Keynote Speech

Joaquin Fuster, M.D., Ph.D.

UCLA Semel Institute for Neuroscience and Human Behavior
760 Westwood Plaza
Los Angeles, California 90095-1759

Cortical Networks and the Perception-Action Cycle

The modular constructs of functional architecture in primary sensory or motor cortex do not apply to higher cortex.  In the cortex of association, an overwhelming body of empirical evidence is forcing a shift from the modular paradigm toward the network paradigm of cortical architecture, which more suitably accommodates memory and other cognitive functions.  That evidence indicates that memory and knowledge are represented by widely distributed and overlapping networks of cortical neurons.  Those networks (cognits) are formed by experience in accord with Hebbian principles: they associate cell assemblies representing elementary sensations or movements that have co-occurred in the life of the individual.  Both, perceptual and executive memories are hierarchically organized in posterior and frontal cortex, respectively.  At the lowest levels, next to primary sensory and motor cortices, memories are concrete and defined in specific sensory or motor dimensions.  At higher levels, in cortex of association, memories are progressively more general and categorical.  Networks in parietal-temporal and prefrontal cortices represent the most complex and abstract items of knowledge or action.  At all levels, posterior and frontal networks are linked by reciprocal connections that associate percepts with actions of comparable hierarchical rank.  Those connections functionally close, at cortical levels, the perception-action cycle that sensory and motor organs close in the environment.  At the highest levels, reciprocal interactions between posterior and prefrontal cortex bridge with working memory the temporal discontinuities of the cycle.

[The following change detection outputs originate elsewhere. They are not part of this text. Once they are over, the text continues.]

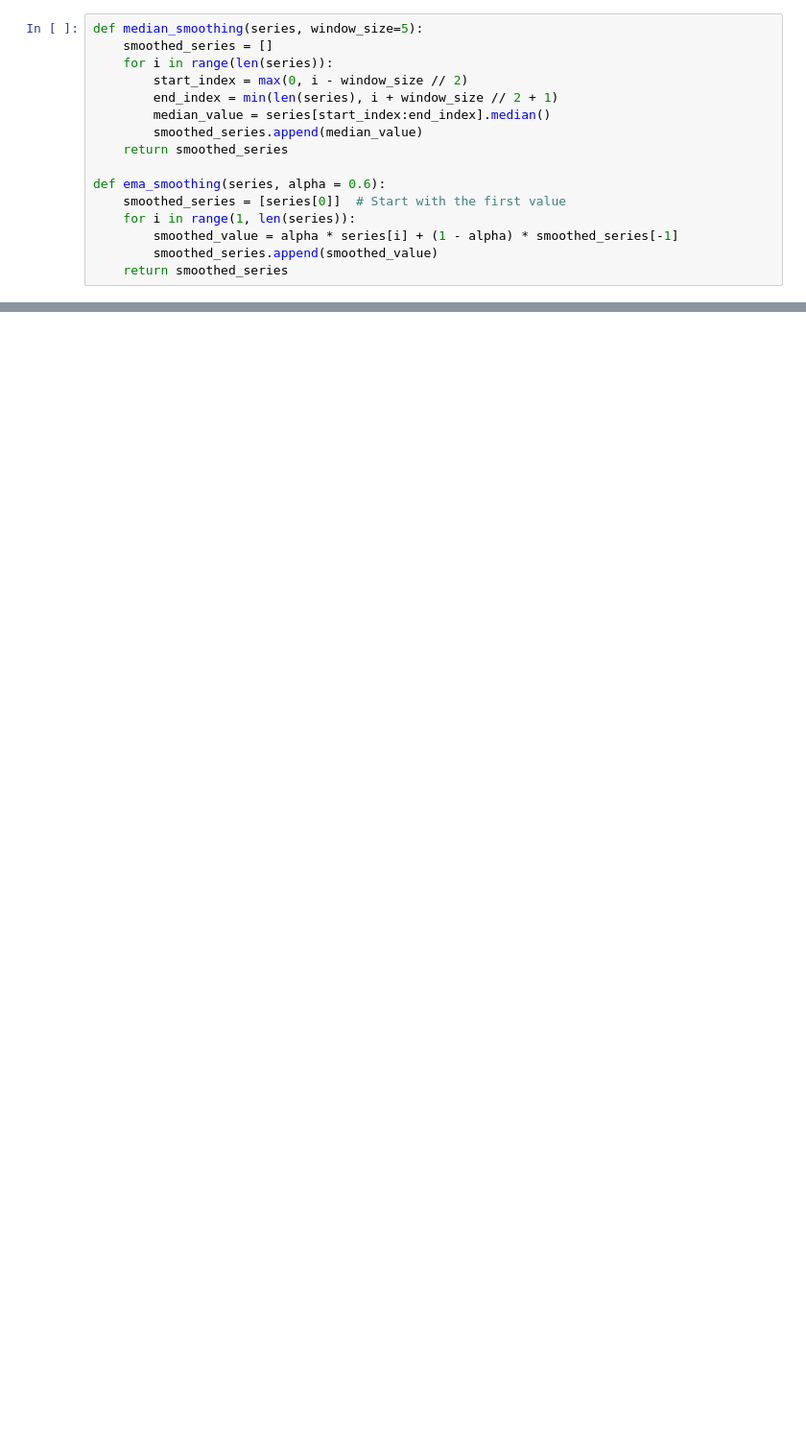
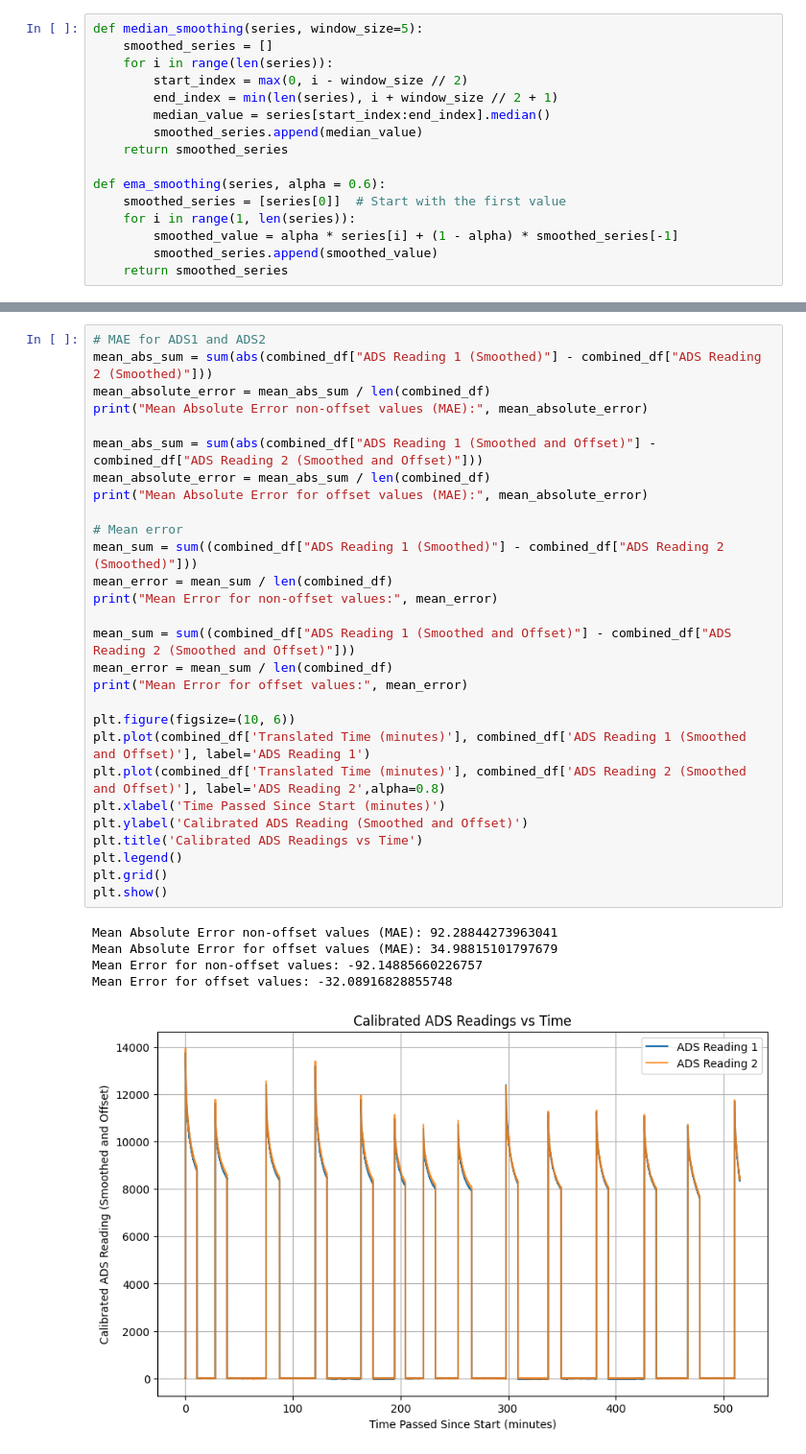
Before and after one commit to Inverated/Proa-II-Electrical-Setup, a Jupyter notebook: Calibration Data 2/Data/calibration_code/cleaner.ipynb, the cells around one changed output, grey strips where cells are left out. Shown at 96% size. Saved outputs shown, nothing was run; the diff lists cells and outputs as text; blank space fills up the shorter version.

```diff
--- a/Calibration Data 2/Data/calibration_code/cleaner.ipynb
+++ b/Calibration Data 2/Data/calibration_code/cleaner.ipynb
@@ -127,0 +242,34 @@ plt.show()
+# %%
+# MAE for ADS1 and ADS2
+mean_abs_sum = sum(abs(combined_df["ADS Reading 1 (Smoothed)"] - combined_df["ADS Reading 2 (Smoothed)"]))
+mean_absolute_error = mean_abs_sum / len(combined_df)
+print("Mean Absolute Error non-offset values (MAE):", mean_absolute_error)
+
+mean_abs_sum = sum(abs(combined_df["ADS Reading 1 (Smoothed and Offset)"] - combined_df["ADS Reading 2 (Smoothed and Offset)"]))
+mean_absolute_error = mean_abs_sum / len(combined_df)
+print("Mean Absolute Error for offset values (MAE):", mean_absolute_error)
+
+# Mean error
+mean_sum = sum((combined_df["ADS Reading 1 (Smoothed)"] - combined_df["ADS Reading 2 (Smoothed)"]))
+mean_error = mean_sum / len(combined_df)
+print("Mean Error for non-offset values:", mean_error)
+
+mean_sum = sum((combined_df["ADS Reading 1 (Smoothed and Offset)"] - combined_df["ADS Reading 2 (Smoothed and Offset)"]))
+mean_error = mean_sum / len(combined_df)
+print("Mean Error for offset values:", mean_error)
+
+plt.figure(figsize=(10, 6))
+plt.plot(combined_df['Translated Time (minutes)'], combined_df['ADS Reading 1 (Smoothed and Offset)'], label='ADS Reading 1')
+plt.plot(combined_df['Translated Time (minutes)'], combined_df['ADS Reading 2 (Smoothed and Offset)'], label='ADS Reading 2',alpha=0.8)
+plt.xlabel('Time Passed Since Start (minutes)')
+plt.ylabel('Calibrated ADS Reading (Smoothed and Offset)')
+plt.title('Calibrated ADS Readings vs Time')
+plt.legend()
+plt.grid()
+plt.show()
+# %% [output]
+Mean Absolute Error non-offset values (MAE): 92.28844273963041
+Mean Absolute Error for offset values (MAE): 34.98815101797679
+Mean Error for non-offset values: -92.14885660226757
+Mean Error for offset values: -32.08916828855748
+[figure, added]
```
Also changed, not shown: parts of 24 cells of this notebook, 2 other files.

Brain Connectivity Workshop 2007


Universitat Pompeu Fabra, Barcelona, Spain

May 28-30 2007